Type 1 diabetes Priority Setting Partnership

The Top 10 research priorities for Type 1 diabetes

The Top 10 research priorities for Type 1 diabetes listed below were published in 2011, and they're available to diabetes researchers and UK research funders.

  1. Is it possible to constantly and accurately monitor blood sugar levels, in people with Type 1 diabetes, with a discrete device (non-invasive or invasive)?
  2. Is insulin pump therapy effective? (Immediate vs deferred pump, and comparing outcomes with multiple injections.)
  3. Is an artificial pancreas for Type 1 diabetes (closed-loop system) effective?
  4. What are the characteristics of the best Type 1 diabetes patient education programmes (from diagnosis to long-term care) and do they improve outcomes?
  5. What are the cognitive and psychological effects of living with Type 1 diabetes?
  6. How can awareness of and prevention of hypoglycaemia in Type 1 diabetes be improved?
  7. How tightly controlled do fluctuations in blood glucose levels need to be to reduce the risk of developing complications in people with Type 1 diabetes?
  8. Does treatment of Type 1 diabetics by specialists (eg doctors, nurses, dietitians, podiatrists, ophthalmologists and psychologists) trained in person-centred skills provide better blood glucose control, patient satisfaction and self-confidence in management of Type 1 diabetes, compared to treatment by non-specialists with standard skills?
  9. What makes self-management successful for some people with Type 1 diabetes, and not others?
  10. Which insulins are safest and have the fewest (long-term) adverse effects?


Have the Type 1 diabetes research priorities been addressed?

Researchers around the world are working to address the research priorities of Type 1 diabetes.
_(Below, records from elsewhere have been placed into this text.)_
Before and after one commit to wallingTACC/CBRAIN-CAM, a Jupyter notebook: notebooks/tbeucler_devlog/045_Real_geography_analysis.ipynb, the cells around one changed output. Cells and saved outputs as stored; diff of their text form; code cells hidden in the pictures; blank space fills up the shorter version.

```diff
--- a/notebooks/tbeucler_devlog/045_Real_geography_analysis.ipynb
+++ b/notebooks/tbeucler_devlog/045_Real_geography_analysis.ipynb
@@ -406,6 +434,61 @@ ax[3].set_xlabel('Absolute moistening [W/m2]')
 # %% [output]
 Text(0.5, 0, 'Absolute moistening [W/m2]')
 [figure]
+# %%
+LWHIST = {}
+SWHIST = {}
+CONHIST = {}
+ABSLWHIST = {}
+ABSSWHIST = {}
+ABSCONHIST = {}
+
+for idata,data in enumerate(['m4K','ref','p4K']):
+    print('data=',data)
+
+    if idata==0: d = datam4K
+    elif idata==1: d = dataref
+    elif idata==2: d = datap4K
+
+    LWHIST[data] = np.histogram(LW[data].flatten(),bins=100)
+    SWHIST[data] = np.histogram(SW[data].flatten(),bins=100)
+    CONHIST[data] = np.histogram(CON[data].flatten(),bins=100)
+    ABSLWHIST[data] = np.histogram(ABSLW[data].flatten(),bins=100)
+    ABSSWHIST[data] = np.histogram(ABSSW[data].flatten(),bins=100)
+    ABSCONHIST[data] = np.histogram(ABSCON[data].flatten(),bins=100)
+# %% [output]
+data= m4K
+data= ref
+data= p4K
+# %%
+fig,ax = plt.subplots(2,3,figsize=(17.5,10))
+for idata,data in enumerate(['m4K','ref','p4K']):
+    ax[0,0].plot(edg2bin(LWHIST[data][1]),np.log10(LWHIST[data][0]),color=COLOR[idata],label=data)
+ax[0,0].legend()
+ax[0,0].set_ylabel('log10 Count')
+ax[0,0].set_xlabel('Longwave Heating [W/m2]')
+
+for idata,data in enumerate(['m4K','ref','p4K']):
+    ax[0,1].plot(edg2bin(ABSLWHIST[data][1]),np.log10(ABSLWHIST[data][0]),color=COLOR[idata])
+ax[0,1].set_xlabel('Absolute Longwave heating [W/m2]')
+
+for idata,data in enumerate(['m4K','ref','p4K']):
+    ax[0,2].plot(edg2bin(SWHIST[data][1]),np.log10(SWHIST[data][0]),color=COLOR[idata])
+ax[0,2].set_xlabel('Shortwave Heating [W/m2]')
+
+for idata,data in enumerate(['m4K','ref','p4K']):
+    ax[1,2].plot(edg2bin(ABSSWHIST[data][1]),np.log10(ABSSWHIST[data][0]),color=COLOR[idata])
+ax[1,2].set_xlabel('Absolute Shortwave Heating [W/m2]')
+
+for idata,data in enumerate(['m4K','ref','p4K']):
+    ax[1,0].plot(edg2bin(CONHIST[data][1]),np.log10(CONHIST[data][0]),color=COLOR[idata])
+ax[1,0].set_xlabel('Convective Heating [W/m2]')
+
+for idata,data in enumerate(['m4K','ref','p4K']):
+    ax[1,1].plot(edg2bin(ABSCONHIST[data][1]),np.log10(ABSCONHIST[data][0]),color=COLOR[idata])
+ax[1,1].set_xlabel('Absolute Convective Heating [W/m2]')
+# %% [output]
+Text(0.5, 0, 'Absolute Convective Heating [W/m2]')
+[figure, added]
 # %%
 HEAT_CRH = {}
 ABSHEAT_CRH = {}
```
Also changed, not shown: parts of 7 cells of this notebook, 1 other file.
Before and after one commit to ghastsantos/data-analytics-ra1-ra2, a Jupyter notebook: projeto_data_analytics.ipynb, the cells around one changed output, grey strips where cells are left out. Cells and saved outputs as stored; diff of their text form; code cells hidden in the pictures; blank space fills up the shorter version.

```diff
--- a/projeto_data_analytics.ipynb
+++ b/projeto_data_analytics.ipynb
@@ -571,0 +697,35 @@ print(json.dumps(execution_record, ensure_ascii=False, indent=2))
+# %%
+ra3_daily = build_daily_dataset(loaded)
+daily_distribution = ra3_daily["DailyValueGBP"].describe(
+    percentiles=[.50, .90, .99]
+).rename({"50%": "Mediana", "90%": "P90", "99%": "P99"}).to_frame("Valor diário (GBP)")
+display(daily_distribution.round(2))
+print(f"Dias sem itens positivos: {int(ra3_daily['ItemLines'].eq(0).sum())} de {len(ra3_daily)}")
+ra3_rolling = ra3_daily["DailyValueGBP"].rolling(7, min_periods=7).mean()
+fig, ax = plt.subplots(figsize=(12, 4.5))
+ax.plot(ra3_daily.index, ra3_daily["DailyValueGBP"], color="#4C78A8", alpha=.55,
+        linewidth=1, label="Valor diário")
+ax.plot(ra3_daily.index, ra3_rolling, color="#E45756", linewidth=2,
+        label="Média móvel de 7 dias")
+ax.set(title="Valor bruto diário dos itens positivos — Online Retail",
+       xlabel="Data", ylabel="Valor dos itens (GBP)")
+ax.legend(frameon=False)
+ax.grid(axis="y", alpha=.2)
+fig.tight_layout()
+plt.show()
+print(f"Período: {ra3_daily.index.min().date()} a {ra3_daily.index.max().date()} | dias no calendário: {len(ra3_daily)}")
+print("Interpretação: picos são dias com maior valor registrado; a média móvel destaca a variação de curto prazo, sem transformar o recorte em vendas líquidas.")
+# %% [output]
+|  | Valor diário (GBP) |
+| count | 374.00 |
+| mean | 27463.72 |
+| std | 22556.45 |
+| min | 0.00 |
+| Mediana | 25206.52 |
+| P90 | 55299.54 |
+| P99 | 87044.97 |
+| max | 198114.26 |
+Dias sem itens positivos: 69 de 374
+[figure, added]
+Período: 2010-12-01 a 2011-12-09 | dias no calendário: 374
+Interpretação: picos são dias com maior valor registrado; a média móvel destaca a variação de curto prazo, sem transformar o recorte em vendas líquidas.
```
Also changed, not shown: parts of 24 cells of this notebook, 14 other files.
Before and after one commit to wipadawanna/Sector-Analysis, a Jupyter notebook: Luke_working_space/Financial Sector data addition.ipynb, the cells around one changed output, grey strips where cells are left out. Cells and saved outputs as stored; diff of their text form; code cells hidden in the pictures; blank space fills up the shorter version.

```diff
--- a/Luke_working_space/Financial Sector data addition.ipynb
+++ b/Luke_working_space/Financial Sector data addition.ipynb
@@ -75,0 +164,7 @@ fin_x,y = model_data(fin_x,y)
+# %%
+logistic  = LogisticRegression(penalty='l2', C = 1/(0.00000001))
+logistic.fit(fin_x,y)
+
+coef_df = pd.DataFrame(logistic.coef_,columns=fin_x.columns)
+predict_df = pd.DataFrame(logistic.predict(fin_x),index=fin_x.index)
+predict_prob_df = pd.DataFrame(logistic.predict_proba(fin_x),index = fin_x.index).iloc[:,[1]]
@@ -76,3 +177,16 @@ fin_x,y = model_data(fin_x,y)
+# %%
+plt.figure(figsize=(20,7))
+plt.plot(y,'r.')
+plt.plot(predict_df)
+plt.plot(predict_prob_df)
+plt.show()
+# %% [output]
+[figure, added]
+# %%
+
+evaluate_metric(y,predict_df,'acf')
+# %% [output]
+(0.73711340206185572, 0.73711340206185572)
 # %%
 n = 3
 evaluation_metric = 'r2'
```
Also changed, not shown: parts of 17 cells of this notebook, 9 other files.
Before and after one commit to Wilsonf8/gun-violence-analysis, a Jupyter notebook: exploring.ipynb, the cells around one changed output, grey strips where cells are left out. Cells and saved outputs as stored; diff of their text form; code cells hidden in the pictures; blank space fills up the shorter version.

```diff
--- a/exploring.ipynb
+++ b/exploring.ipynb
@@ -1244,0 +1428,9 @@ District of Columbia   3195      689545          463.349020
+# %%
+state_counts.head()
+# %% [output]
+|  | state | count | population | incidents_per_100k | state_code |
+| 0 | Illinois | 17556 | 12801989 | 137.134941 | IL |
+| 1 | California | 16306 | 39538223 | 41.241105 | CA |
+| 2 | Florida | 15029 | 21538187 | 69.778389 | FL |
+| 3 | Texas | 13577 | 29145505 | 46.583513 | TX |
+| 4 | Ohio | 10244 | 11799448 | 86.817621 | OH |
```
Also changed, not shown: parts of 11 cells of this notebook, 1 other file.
Diabetes UK doesn’t have all the answers yet, but we will be working hard to ensure that researchers and research funders use these priorities.

The priorities of people with Type 1 diabetes are very important to us, and we may review the current list of priorities in the next few years, to make sure that it’s still a true reflection. We're currently supporting work to answer a number of the priorities.


Priority 3: Is an artificial pancreas (closed-loop system) effective for Type 1 diabetes?

Diabetes UK is proud to be supporting groundbreaking research aiming to develop and testan artificial pancreas device in adults with Type 1 diabetes. Dr Roman Hovorka, at the University of Cambridge, is working to generate an artificial pancreas.

He’s evaluating its ability to improve blood glucose control at home and reduce the risk of overnight hypos.

Dr Helen Murphy, also at the University of Cambridge, is adapting the artificial pancreas to control blood glucose levels during pregnancy. This research could drastically reduce cases of stillbirth and mortality rates among pregnant women with Type 1 diabetes.

Priority 6: How can awareness of and prevention of hypoglycaemia in Type 1 diabetes be improved?

During hypoglycaemia, people who are unaware of the symptoms of low blood glucose (hypo unawareness) show changes in brain activity, suggesting that they perceive hypos as less unpleasant than people with Type 1 diabetes who are hypo aware.


We are currently funding Dr Pratik Choudhary’s work, at King’s College London, investigating effective strategies for treating hypo unawareness in Type 1 diabetes.

Dr Choudhary is using advanced imaging techniques to find out if the specific brain activity can be reversed when hypos are avoided, ultimately restoring awareness.

Findings from this study could contribute to the development of treatments for hypo unawareness, to reduce the burden of this condition on people with diabetes.

This Priority Setting Partnership was financially supported by the Insulin Dependent Diabetes Trust, and had practical support from the NIHR Diabetes Research Network, Diabetes UK, Juvenile Diabetes Research Foundation, NHS Evidence – diabetes and the Scottish Diabetes Research Network. It was established in early 2010.

Brand Icons/Telephone check - FontAwesome icons/tick icons/uk